=== Begin Enclosure ===
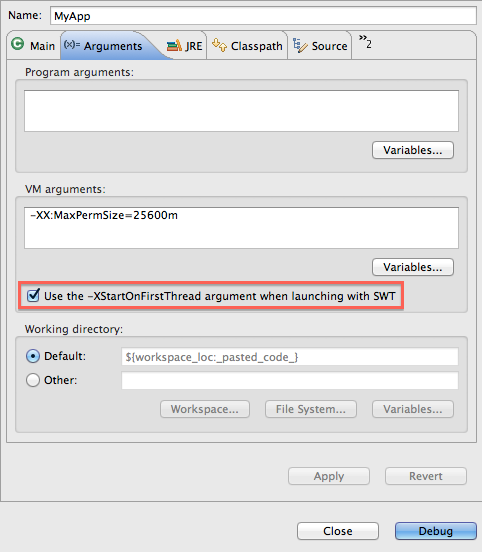
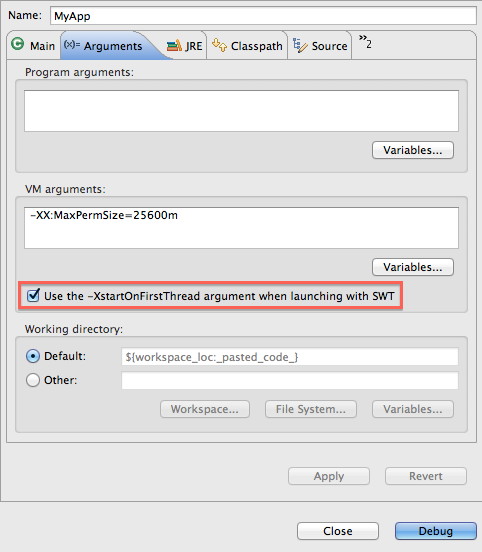
Bug 396325: -XStartOnFirstThread is misspelled on the arguments tab

Changed region(s): [[0.2178, 0.5236, 0.8402, 0.5543]]

diff --git a/4.3/M3/eclipse-news-M3.html b/4.3/M3/eclipse-news-M3.html
@@ -22,12 +22,12 @@
     <td colspan="2" class="section" id="Platform">Platform</td>
   </tr>
   <tr id="x-start-on-first-thread">
-    <td class="title">Option to omit -XStartOnFirstThread</td>
+    <td class="title">Option to omit -XstartOnFirstThread</td>
     <td class="content">
-      If you are launching an SWT program on Mac OS X, you can now selectively add / remove the <code>-XStartOnFirstThread</code> VM argument
+      If you are launching an SWT program on Mac OS X, you can now selectively add / remove the <code>-XstartOnFirstThread</code> VM argument
       in the event your VM does not support it. This option can be configured per launch configuration and is available on the standard Arguments
       tab for Java configurations (Java Application, Eclipse, etc.).
-      <p><img src="images/x-start-on-first-thread.png" alt="New VM preference allowing users to selectively add the -XStartOnFirstThread argument per-configuration"/></p>
+      <p><img src="images/x-start-on-first-thread.png" alt="New VM preference allowing users to selectively add the -XstartOnFirstThread argument per-configuration"/></p>
     </td>
   </tr>
   <tr id="only-include-exported-entries">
=== End Enclosure ===
Task details:
Keep only those lines of the records that hold "selectively", and return them.

Completed exercise:
-      If you are launching an SWT program on Mac OS X, you can now selectively add / remove the <code>-XStartOnFirstThread</code> VM argument
+      If you are launching an SWT program on Mac OS X, you can now selectively add / remove the <code>-XstartOnFirstThread</code> VM argument
-      <p><img src="images/x-start-on-first-thread.png" alt="New VM preference allowing users to selectively add the -XStartOnFirstThread argument per-configuration"/></p>
+      <p><img src="images/x-start-on-first-thread.png" alt="New VM preference allowing users to selectively add the -XstartOnFirstThread argument per-configuration"/></p>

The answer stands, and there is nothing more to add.